Reviews for “Passion of the Christ”

Mar 02, 2004 in Film

Everyone is undoubtedly familiar with the controversies and subject matter surrounding the new Mel Gibson flick. While evangelical Christian congregations are buying up tickets for entire screenings and using the film as a recruiting tool, film reviewers are more divided in their opinions.

Most reviewers agree that the film is well made and acted, with stunning cinematography and an epic storyline. Roger Ebert gave it four stars, but added that ” This is the most violent film I have ever seen.”

I have not seen the film, and will probably wait until it comes out on video. But theological considerations and allegations of anti-Semetism aside, the sheer amount of violence in this film has made for some interesting reviews:

  • Dustin Holloway, a gore film reviewer for Fangoria gives his review. And this post on soc.subculture.bondage-bdsm reviews “Passion” from a BDSM standpoint. (via Cruel.com)
  • A list of negative reviews from film critics, magazines and newspapers (from Rotten Tomatoes.com). Some highlights:

    “A filmed bloodletting like no other on record, essentially a terribly graphic two-hour torture sequence.”

    “It’s as if Gibson is measuring God’s love by the amount of blood he shows on the screen.”

    “If this were any other film and any other subject, The Passion would have been slapped with an NC-17 rating faster than you can say “Council of Nicaea.”

    “SEE the hunks of flesh ripped from Jesus’ side! EXPERIENCE the stations of the cross like never before! HAMMER the nails into Jesus’ hands! WITNESS the crucifixion in all its blood-and-guts glory! Bring the kids!”

    “Gibson has made a movie for nobody, really, but Gibson.”

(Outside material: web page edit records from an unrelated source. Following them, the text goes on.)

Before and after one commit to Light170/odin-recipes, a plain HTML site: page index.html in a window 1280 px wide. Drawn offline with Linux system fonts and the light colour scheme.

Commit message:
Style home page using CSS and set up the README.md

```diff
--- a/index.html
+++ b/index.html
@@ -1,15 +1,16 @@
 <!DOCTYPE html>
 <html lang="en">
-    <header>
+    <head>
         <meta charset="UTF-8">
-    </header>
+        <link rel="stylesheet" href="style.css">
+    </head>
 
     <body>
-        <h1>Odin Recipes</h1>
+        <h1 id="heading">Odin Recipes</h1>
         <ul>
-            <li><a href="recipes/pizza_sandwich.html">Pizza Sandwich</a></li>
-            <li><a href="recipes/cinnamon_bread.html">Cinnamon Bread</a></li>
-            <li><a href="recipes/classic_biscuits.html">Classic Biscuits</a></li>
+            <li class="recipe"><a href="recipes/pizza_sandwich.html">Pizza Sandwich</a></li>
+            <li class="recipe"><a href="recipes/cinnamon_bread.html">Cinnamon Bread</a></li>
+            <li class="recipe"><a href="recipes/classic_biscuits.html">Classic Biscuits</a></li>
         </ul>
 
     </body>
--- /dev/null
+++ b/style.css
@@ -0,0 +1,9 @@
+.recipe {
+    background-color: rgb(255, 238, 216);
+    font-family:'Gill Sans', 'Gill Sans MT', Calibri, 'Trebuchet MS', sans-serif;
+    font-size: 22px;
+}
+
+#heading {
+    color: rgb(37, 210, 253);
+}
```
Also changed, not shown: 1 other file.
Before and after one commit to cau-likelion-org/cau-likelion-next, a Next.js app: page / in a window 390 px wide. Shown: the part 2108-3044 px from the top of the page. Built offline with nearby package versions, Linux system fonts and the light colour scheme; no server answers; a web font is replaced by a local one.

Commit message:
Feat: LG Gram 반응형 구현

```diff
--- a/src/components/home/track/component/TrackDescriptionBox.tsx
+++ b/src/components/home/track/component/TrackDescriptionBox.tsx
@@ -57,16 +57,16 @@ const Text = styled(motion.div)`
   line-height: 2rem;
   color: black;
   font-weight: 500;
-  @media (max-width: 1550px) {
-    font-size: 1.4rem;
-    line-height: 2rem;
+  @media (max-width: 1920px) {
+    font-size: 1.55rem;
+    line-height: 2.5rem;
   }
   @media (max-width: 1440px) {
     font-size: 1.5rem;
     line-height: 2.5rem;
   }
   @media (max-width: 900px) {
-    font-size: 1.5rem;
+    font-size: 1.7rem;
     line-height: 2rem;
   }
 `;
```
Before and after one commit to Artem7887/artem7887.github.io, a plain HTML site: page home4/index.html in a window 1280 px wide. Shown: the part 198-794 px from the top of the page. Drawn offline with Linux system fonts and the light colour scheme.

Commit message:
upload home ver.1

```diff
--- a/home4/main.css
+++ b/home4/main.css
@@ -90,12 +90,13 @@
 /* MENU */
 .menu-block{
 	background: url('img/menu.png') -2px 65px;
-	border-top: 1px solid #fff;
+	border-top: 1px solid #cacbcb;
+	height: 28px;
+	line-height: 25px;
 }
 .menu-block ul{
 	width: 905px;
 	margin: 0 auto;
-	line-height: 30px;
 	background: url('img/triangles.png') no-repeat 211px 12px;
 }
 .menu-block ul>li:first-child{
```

  • Personally, I liked the New York Times review which opens with a mention of the Simpsons episode where Homer edits Mel Gibson’s film to make it more violent.

Obligatory Oscars Post

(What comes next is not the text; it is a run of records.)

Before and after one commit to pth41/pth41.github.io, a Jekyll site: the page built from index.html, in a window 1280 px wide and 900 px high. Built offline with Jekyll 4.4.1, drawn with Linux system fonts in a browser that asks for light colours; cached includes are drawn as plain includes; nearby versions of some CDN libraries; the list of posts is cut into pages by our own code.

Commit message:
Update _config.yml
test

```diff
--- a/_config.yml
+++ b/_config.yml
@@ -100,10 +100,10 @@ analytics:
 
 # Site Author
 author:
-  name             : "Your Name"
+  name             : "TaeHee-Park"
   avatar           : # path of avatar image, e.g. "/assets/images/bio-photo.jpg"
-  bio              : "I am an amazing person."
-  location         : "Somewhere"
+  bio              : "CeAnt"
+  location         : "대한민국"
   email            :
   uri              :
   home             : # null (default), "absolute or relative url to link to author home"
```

Mar 01, 2004 in Film

I’ve been meaning to post something, but nothing interesting is going on. Well, of course there was the Oscars. I’m not really a film buff, but…

It was nice to see that LOTR finally got it’s due (with 7 Oscar wins!). Sofia Coppola won Best Screenplay for “Lost in Translation,” which I loved. A little disappointed that Keisha Castle-Hughes didn’t win Best Actress (but then again, we all know that she really didn’t have a chance in that category).

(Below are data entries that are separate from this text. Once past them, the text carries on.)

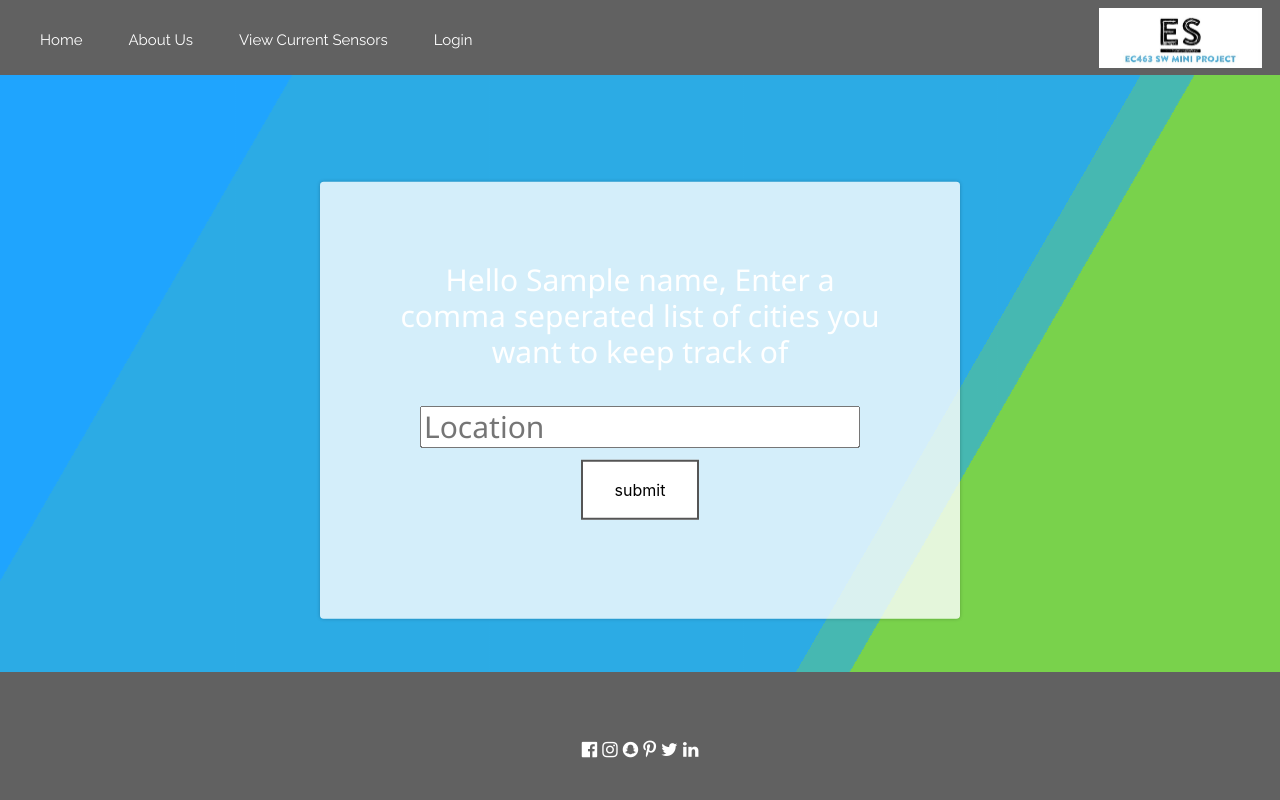
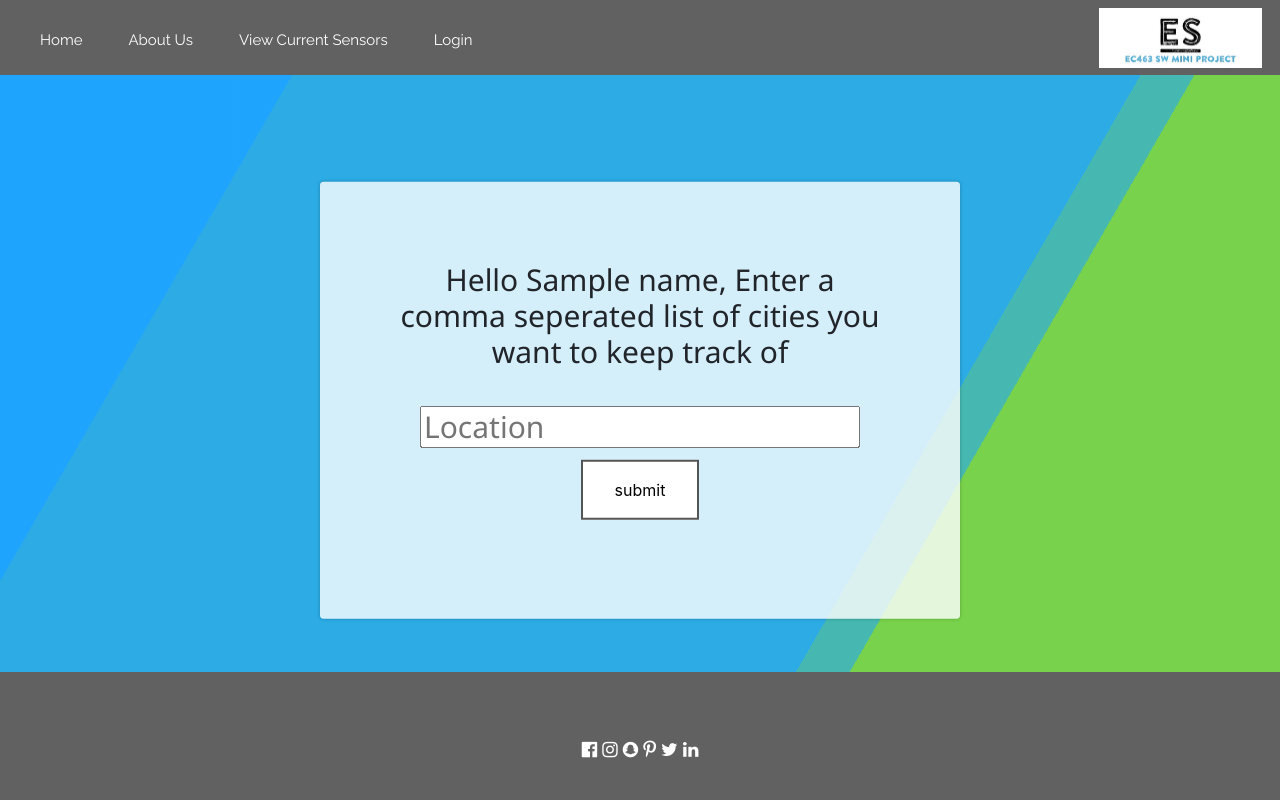
Before and after one commit to YahiaBakour/SoftwareMiniProject, a Flask app: template templates/register_preference.html in a window 1280 px wide. Run offline with Flask 2, Linux system fonts and the light colour scheme; the template is opened without the code that fills it: values that come from a table or form of the project are taken from there, most other values are stand-ins (such as "Sample title", 1, 10 or a date in 2020); some libraries are stand-ins or nearby versions.

Commit message:
quick fix UI

```diff
--- a/templates/register_preference.html
+++ b/templates/register_preference.html
@@ -13,9 +13,9 @@
 <div style="text-align: center;">
   <form  action = "/LoadPreference" method = "POST">
     {% if name %}
-    <h2 style="color:white;">Hello {{ name }}, Enter a comma seperated list of cities you want to keep track of  <br/> <br />
+    <h2 >Hello {{ name }}, Enter a comma seperated list of cities you want to keep track of  <br/> <br />
       {% else %}
-    <h2 style="color:white;"> Enter a comma-seperated list of which cities you want your sensors in <br/> <br />
+    <h2 > Enter a comma-seperated list of which cities you want your sensors in <br/> <br />
       {% endif %}
 
         {{ form.area(class_="", placeholder="Location")}}
```
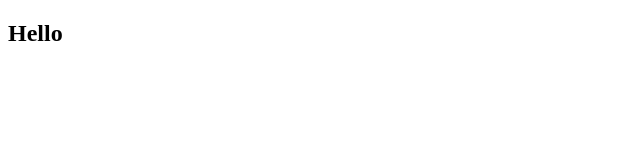
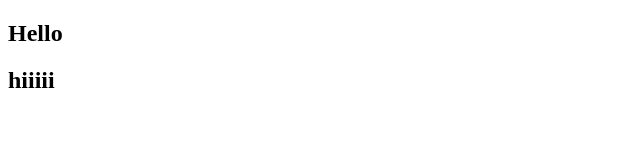
Before and after one commit to iamvenom26/example, a plain HTML site: page index.html in a window 1280 px wide. Shown: the full height of the page, 0-640 px from the left. Drawn offline with Linux system fonts and the light colour scheme.

Commit message:
Update index.html

```diff
--- a/index.html
+++ b/index.html
@@ -7,5 +7,6 @@
 </head>
 <body>
     <h2> Hello</h2>
+    <h2>hiiiii</h2>
 </body>
 </html>
```
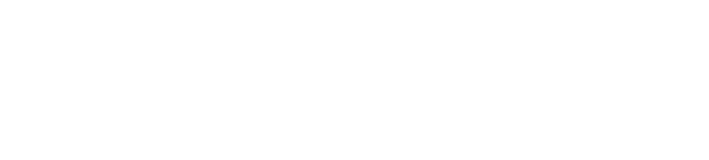
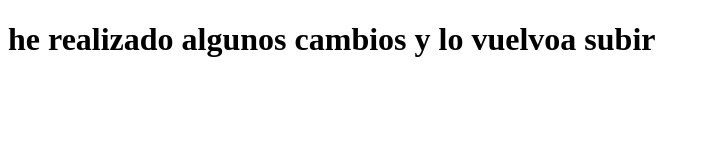
Before and after one commit to Ayyoub1616/Nuevo-Ayyoub, a plain HTML site: page index.html in a window 1280 px wide. Shown: the whole page, without its empty margins (0-709 px from the left). Drawn offline with Linux system fonts and the light colour scheme.

Commit message:
subo el nuevo cambio

```diff
--- a/index.html
+++ b/index.html
@@ -6,7 +6,7 @@
     </head>
 
     <body>
-<h1> </h1>
+<h1> he realizado algunos cambios y lo vuelvoa subir </h1>
 
     </body>
 
```
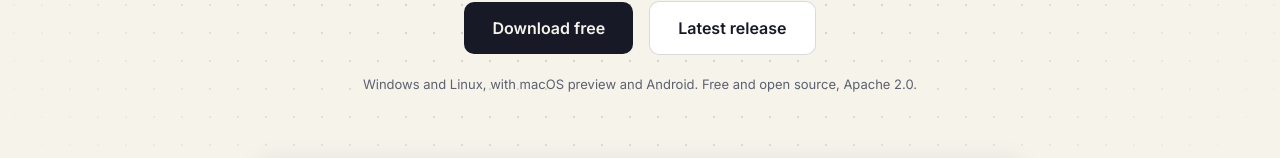
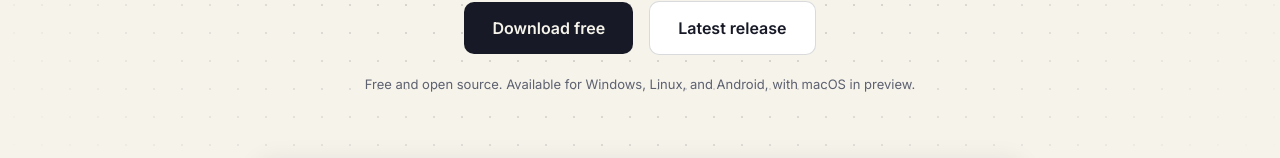
Before and after one commit to CW-Codewalnut/typemate-website, a Next.js app: page / in a window 1280 px wide. Shown: the part 541-699 px from the top of the page. Built offline with nearby package versions, Linux system fonts and the light colour scheme; no server answers.

Commit message:
copy: refine the hero platform line

```diff
--- a/components/hero.tsx
+++ b/components/hero.tsx
@@ -98,8 +98,8 @@ export function Hero() {
           transition={{ duration: 0.8, delay: 0.45 }}
           className="mt-5 text-[13px] text-muted"
         >
-          Windows and Linux, with macOS preview and Android. Free and open
-          source, Apache 2.0.
+          Free and open source. Available for Windows, Linux, and Android,
+          with macOS in preview.
         </motion.p>
       </motion.div>
 
```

I have to spout effusively about the Nellie McKay album. My editor told me about this artist, and assigned the album to me for review. I’ve been listening to it for at least the last week straight, and have listened to it several times already today (There are two tracks in the radio.blog to your right).

Nellie is most often compared to jazz pianists such as Norah Jones, but she’s far more eclectic and zany. (The title of her debut album “Get Away from Me,” is an obvious pun on Jones’ “Come Away with Me”). Nellie adopts many musical styles including jazz siren, Abba-esque pop, and even a little bit of rap. On her decision to sign to Columbia Records, Nellie said “I asked them if they’d bail out my mom if she got busted for marijuana possession. And they said yes.”

So go read the damn website www.nelliemckay.net and buy the album already. Trust me on this.